Many people have found themselves in the unfortunate situation of being injured while on someone else’s property. Often, the legal process and system can appear daunting and might overwhelm the injured person. After such a jolting accident, it’s important for you to understand what courses of action are available to you concerning legal recourse. Many times, this includes filing a lawsuit against the liable party seeking restitution.
Understanding the bevy of possible defenses open for the liable party to use in court can be extremely beneficial for you; think of it as competitive research.
- Negligence: this defense involves the entity you’re suing claiming they are not responsible for your injury because you were negligent.
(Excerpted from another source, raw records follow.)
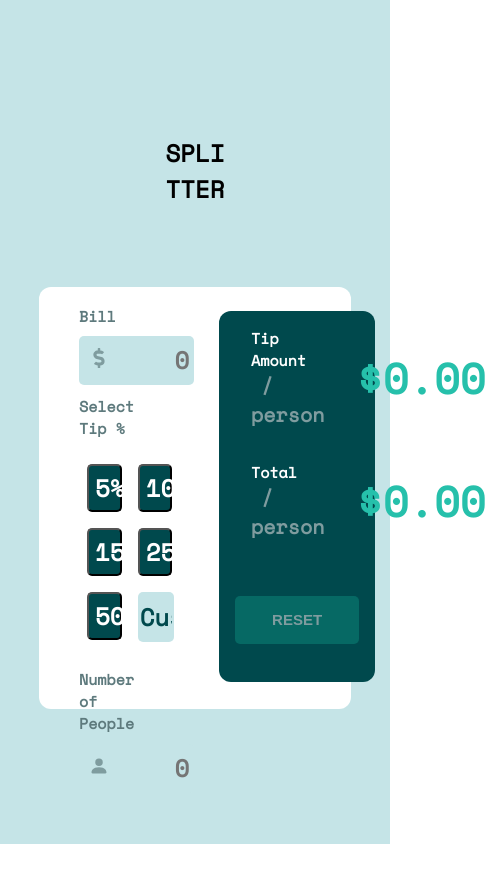
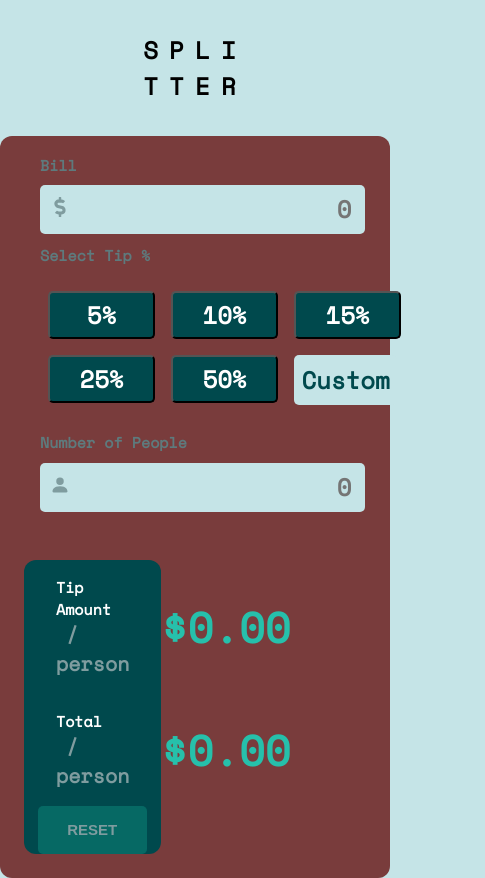
Before and after one commit to Geraldoeze/tip-calc, a React (Create React App) app: page / in a window 390 px wide. Shown: the whole page, 485 px wide, since content can reach past the window. Before the commit the page ends 844 px from the top, so only its background shows below. Built offline with nearby package versions, Linux system fonts and the light colour scheme.

Commit message:
working on phone styles

```diff
--- a/src/App.css
+++ b/src/App.css
@@ -1,16 +1,29 @@
 .App {
   margin: 0;
   padding: 0;
-  background-color:  hsl(185, 41%, 84%);
+  background-color: var(--color-light-cyan);
   height: 100vh;
   display: flex;
   flex-direction: column;
   align-items: center;
   justify-content: center;
+  width: 100%;
 }
 
 h2 {
   margin: 0 0 5rem 0;
   font-family: 'Space mono';
   font-weight: 700;
+  letter-spacing: 0.7rem;
 }
+
+@media only screen and (min-width: 200px) and (max-width: 450px) {
+  .App {
+    display: block;
+    height: 100vh;
+  }
+  h2 {
+    text-align: center;
+    margin: 2rem 0 ;
+  }
+}
--- a/src/component/tipStyles.css
+++ b/src/component/tipStyles.css
@@ -216,4 +216,35 @@ button:focus {
   }
 }
 
-@media only screen and (max-width: 550px) {}
+/* @media only screen and (max-width: 413px) {
+  .tip-container {
+    color: red;
+  }
+} */
+
+@media only screen and (min-width: 470px) and (max-width: 810px) {
+
+}
+
+@media only screen and (min-width: 200px) and (max-width: 450px) {
+.tip-container {
+   background-color: rgb(121, 60, 60);
+   display: flex;
+   flex-direction: column;
+   width: fit-content;
+   height: fit-content;
+}
+
+.tip-form {
+  width: 98%;
+}
+
+.input-cover {
+  width: 85%;
+}
+
+.tip-result {
+  width: 35%;
+  display: block;
+}
+}
--- a/src/index.css
+++ b/src/index.css
@@ -17,4 +17,5 @@ body {
   margin: 0;
   padding: 0;
   font-family: 'Space Mono';
+  background-color: var(--color-light-cyan);
 }
```
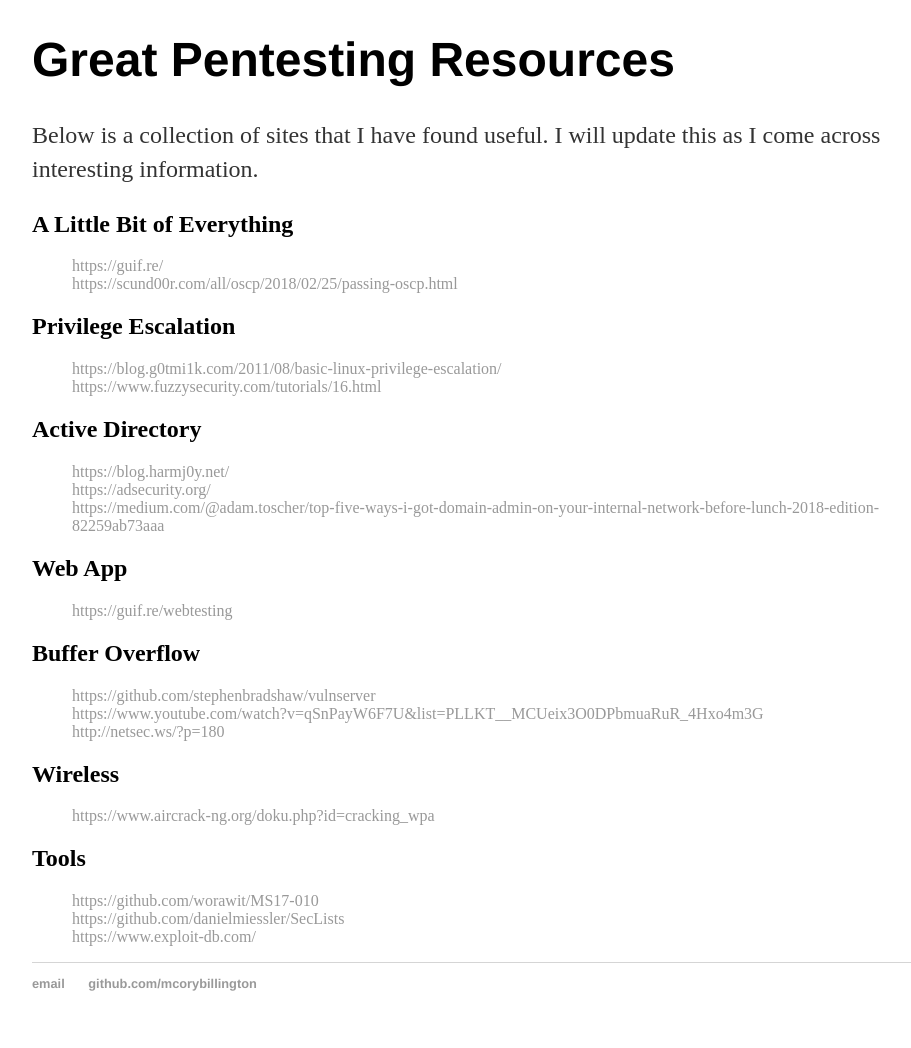
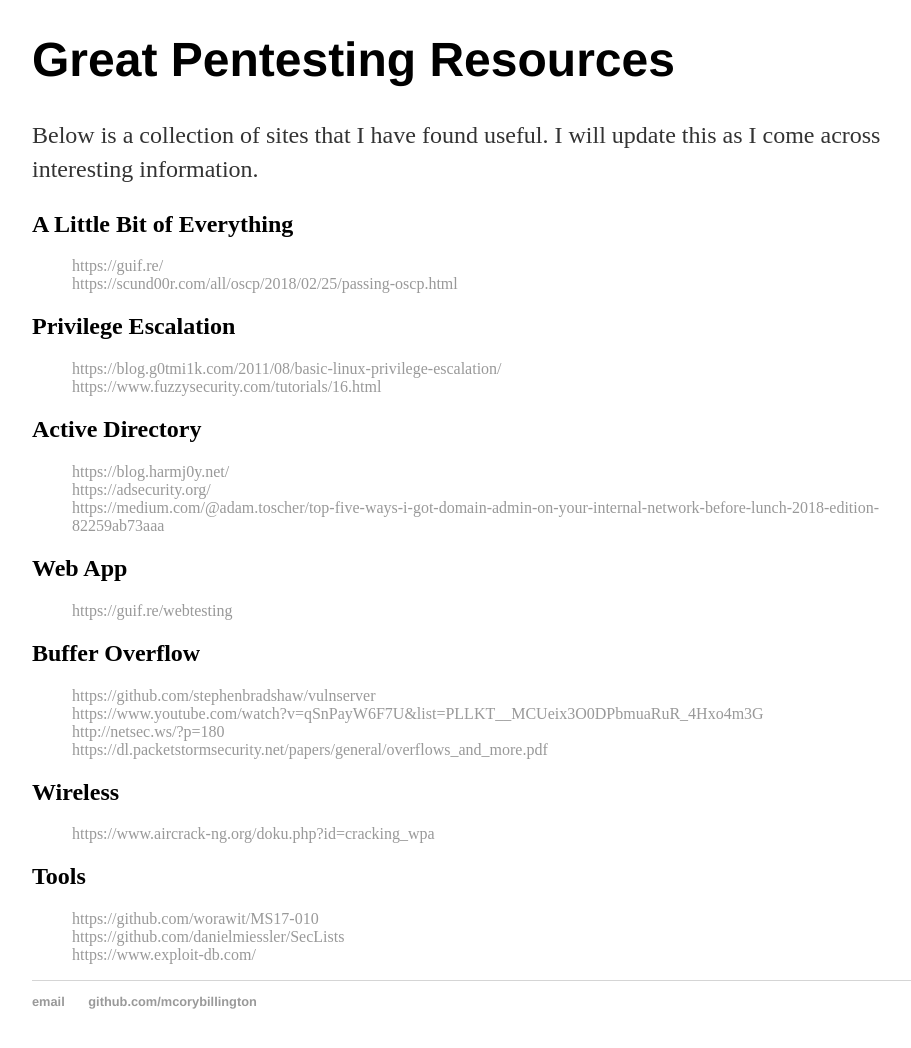
Before and after one commit to mcorybillington/mcorybillington.github.io, a Jekyll site: the page built from resources/index.html, in a window 1280 px wide, cut to the strip 264-1333 px from the top of the page. Shown: the top 1048 px of the strip, without its empty margins (160-1071 px from the left). Built offline with Jekyll 4.4.1, drawn with Linux system fonts in a browser that asks for light colours.

Commit message:
added bo pdf

```diff
--- a/resources/index.html
+++ b/resources/index.html
@@ -32,6 +32,7 @@
         <li><a href="https://github.com/stephenbradshaw/vulnserver">https://github.com/stephenbradshaw/vulnserver</a></li>
         <li><a href="https://www.youtube.com/watch?v=qSnPayW6F7U&list=PLLKT__MCUeix3O0DPbmuaRuR_4Hxo4m3G">https://www.youtube.com/watch?v=qSnPayW6F7U&list=PLLKT__MCUeix3O0DPbmuaRuR_4Hxo4m3G</a></li>
         <li><a href="http://netsec.ws/?p=180">http://netsec.ws/?p=180</a></li>
+        <li><a href="https://dl.packetstormsecurity.net/papers/general/overflows_and_more.pdf">https://dl.packetstormsecurity.net/papers/general/overflows_and_more.pdf</a></li>
     </ul>
     <h2>Wireless</h2>
     <ul>
```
Of course, this has to be proven, so as long as the facts align with your story, you won’t have to worry much about having negligence assigned to you.
- Trespassing: as you can expect, if you were to trespass on private before subsequently getting injured, there is a high likelihood your case will get thrown out quickly.
People lie in court, especially when they are in the wrong. Adjust your case as appropriate to prepare to see these defenses appear regardless of if they reflect the truth or not.
Vitality of Evidence
As with any other case being adjudicated, the presence of evidence is crucial to winning. In civil cases, this is known as exhibiting a preponderance of evidence. Without it, either the judge or jury (depending on the suit), will likely decide in favor of the defendant.
You must present accurate evidence of your injury and the cause of it in a convincing way. The injury you’ve incurred is evidence in itself. Plaintiffs in property liability cases must also prove he or she sustained said injury on the defendant’s property. This can be achieved with photo and video evidence, eye-witnesses, et cetera. Then, after the individual the suit is filed against is proven to be the actual owner of the property, the plaintiff must demonstrate why the property owner is at fault; how the injury in question was the result of preventable conditions facilitated by the defendant.
Arguments to Use
There are two primary ways a property owner could be at fault for someone’s injury. However, as mentioned previously, they must be proven via court-admissible evidence to be used.
- Unsafe Environment: if the property you are in physical contact with is intrinsically unsafe, and negligence on your end is not present, this will abet your case.
- Negligence of Defendant: if the defendant failed to provide appropriate security for you, for example, he or she is in the wrong, legally speaking.